- An advisory panel of doctors reviews the data and makes recommendations
to the FDA.
- FDA approval or rejection.
- The FDA continues to monitor drug performance long after approval has
Before a drug can be produced, there must be a means to administer it.
Ideally, a tasteless or bland tablet can be created. Alternatively,
an oral liquid, intravenous injection or directly applied cream may be
Tablets are created by adding other compounds to minimize stomach upset and
control timed release of the drug. A tablet may also have a compound which
is a matrix that helps it hold it's shape without crumbling into a powder.
Oral liquids are often combined with strong flavors and alcohol to mask
the taste of the drug and prevent throat irritation.
A cream may have to be thickened or have a component that the skin will
The large scale production of complex molecules can be very difficult.

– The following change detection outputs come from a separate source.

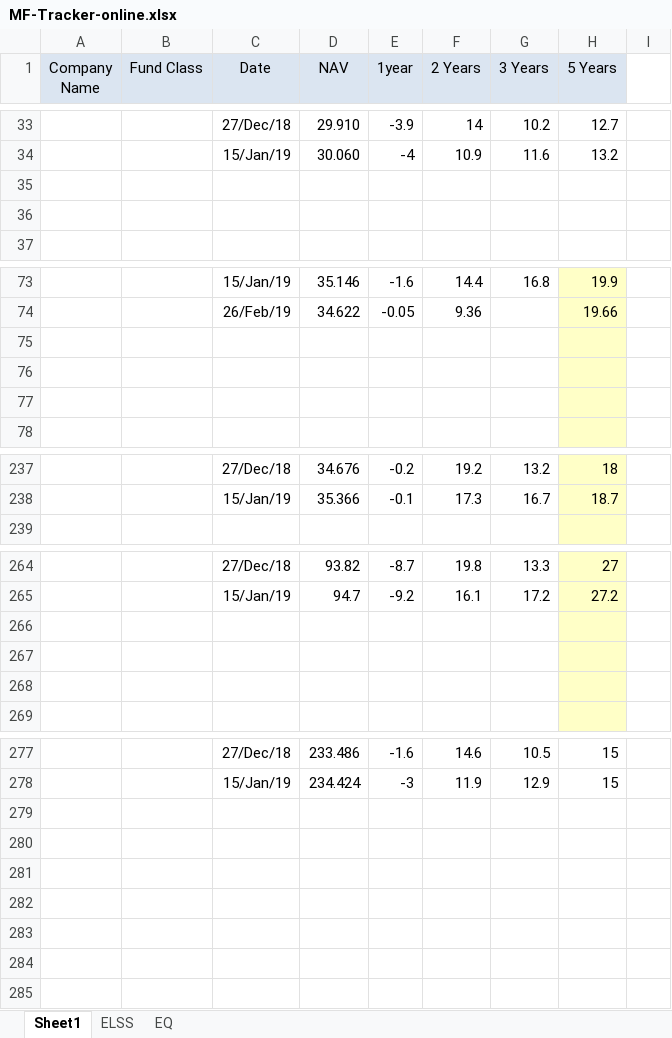
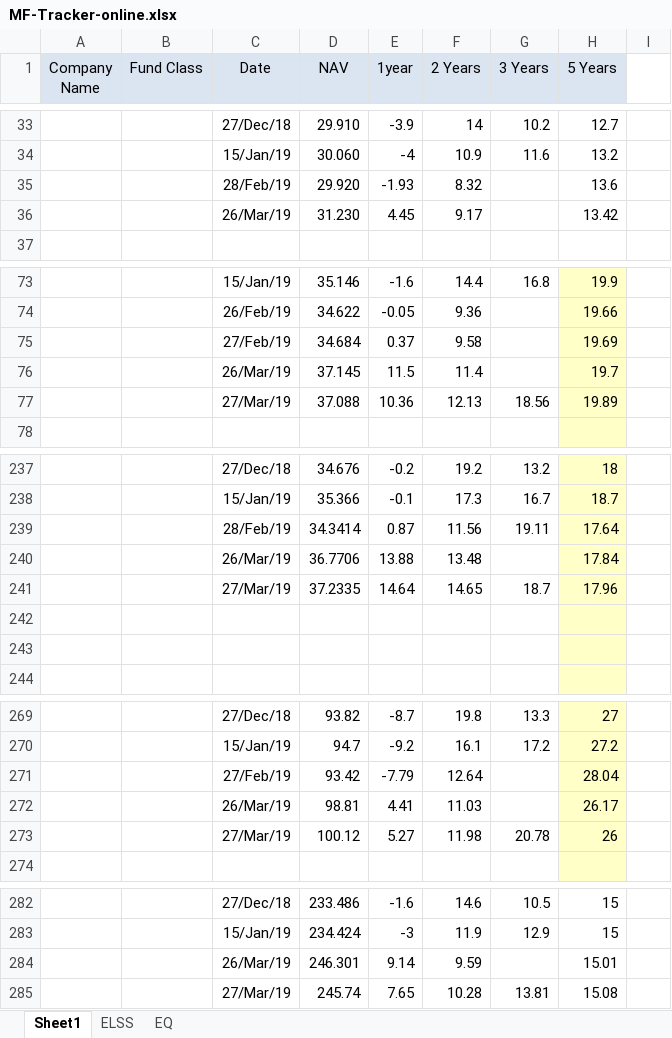
Before and after one commit to DesignerJoydip/html-resources, an Excel workbook: MF-Tracker-online.xlsx, sheet Sheet1, drawn as a sheet; only a part is shown, gaps mark what is left out; values as stored, in another font and other column widths than the file's, no borders; addresses are those after the commit; the diff covers the shown part only; the diff names each change by its address in the sheet, - before the commit and + after, or states it on an @@ line.

Commit message:
MF file updated file uploaded

```diff
--- a/MF-Tracker-online.xlsx (sheet Sheet1)
+++ b/MF-Tracker-online.xlsx (sheet Sheet1)
-row 35: (empty)
+row 35:  |  | 28/Feb/19 | 29.920 | -1.93 | 8.32 |  | 13.6
-row 36: (empty)
+row 36:  |  | 26/Mar/19 | 31.230 | 4.45 | 9.17 |  | 13.42
-row 75: (empty)
+row 75:  |  | 27/Feb/19 | 34.684 | 0.37 | 9.58 |  | 19.69
-row 76: (empty)
+row 76:  |  | 26/Mar/19 | 37.145 | 11.5 | 11.4 |  | 19.7
-row 77: (empty)
+row 77:  |  | 27/Mar/19 | 37.088 | 10.36 | 12.13 | 18.56 | 19.89
+row 239:  |  | 28/Feb/19 | 34.3414 | 0.87 | 11.56 | 19.11 | 17.64
+row 240:  |  | 26/Mar/19 | 36.7706 | 13.88 | 13.48 |  | 17.84
+row 241:  |  | 27/Mar/19 | 37.2335 | 14.64 | 14.65 | 18.7 | 17.96
+row 242: (empty)
+row 243: (empty)
-row 271: (empty)
+row 271:  |  | 27/Feb/19 | 93.42 | -7.79 | 12.64 |  | 28.04
-row 272: (empty)
+row 272:  |  | 26/Mar/19 | 98.81 | 4.41 | 11.03 |  | 26.17
-row 273: (empty)
+row 273:  |  | 27/Mar/19 | 100.12 | 5.27 | 11.98 | 20.78 | 26
+row 284:  |  | 26/Mar/19 | 246.301 | 9.14 | 9.59 |  | 15.01
+row 285:  |  | 27/Mar/19 | 245.74 | 7.65 | 10.28 | 13.81 | 15.08
```
Also changed, not shown: 3 added rows, 3 removed rows, 21 edited cells, cell formats and merged cells elsewhere in this sheet.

Compounds originally isolated from natural products may continue to
be harvested. Often natural products are found in nature only in extremely
small quantities necessitating a complex synthesis. One route that has been
under development more recently is to have compounds produced by genetically
engineered micro-organisms or plants.
Drugs have a high value per gram. As such production techniques can be
viable even though they are far more inefficient than those used by bulk
chemical producers. Often all possible production techniques are researched
even though only one will be put into practice. This is done so that there
are no openings for competing corporations to get around a manufacturers
patents by using a different technique.
Manufacturing regulations have become much more stringent in recent years.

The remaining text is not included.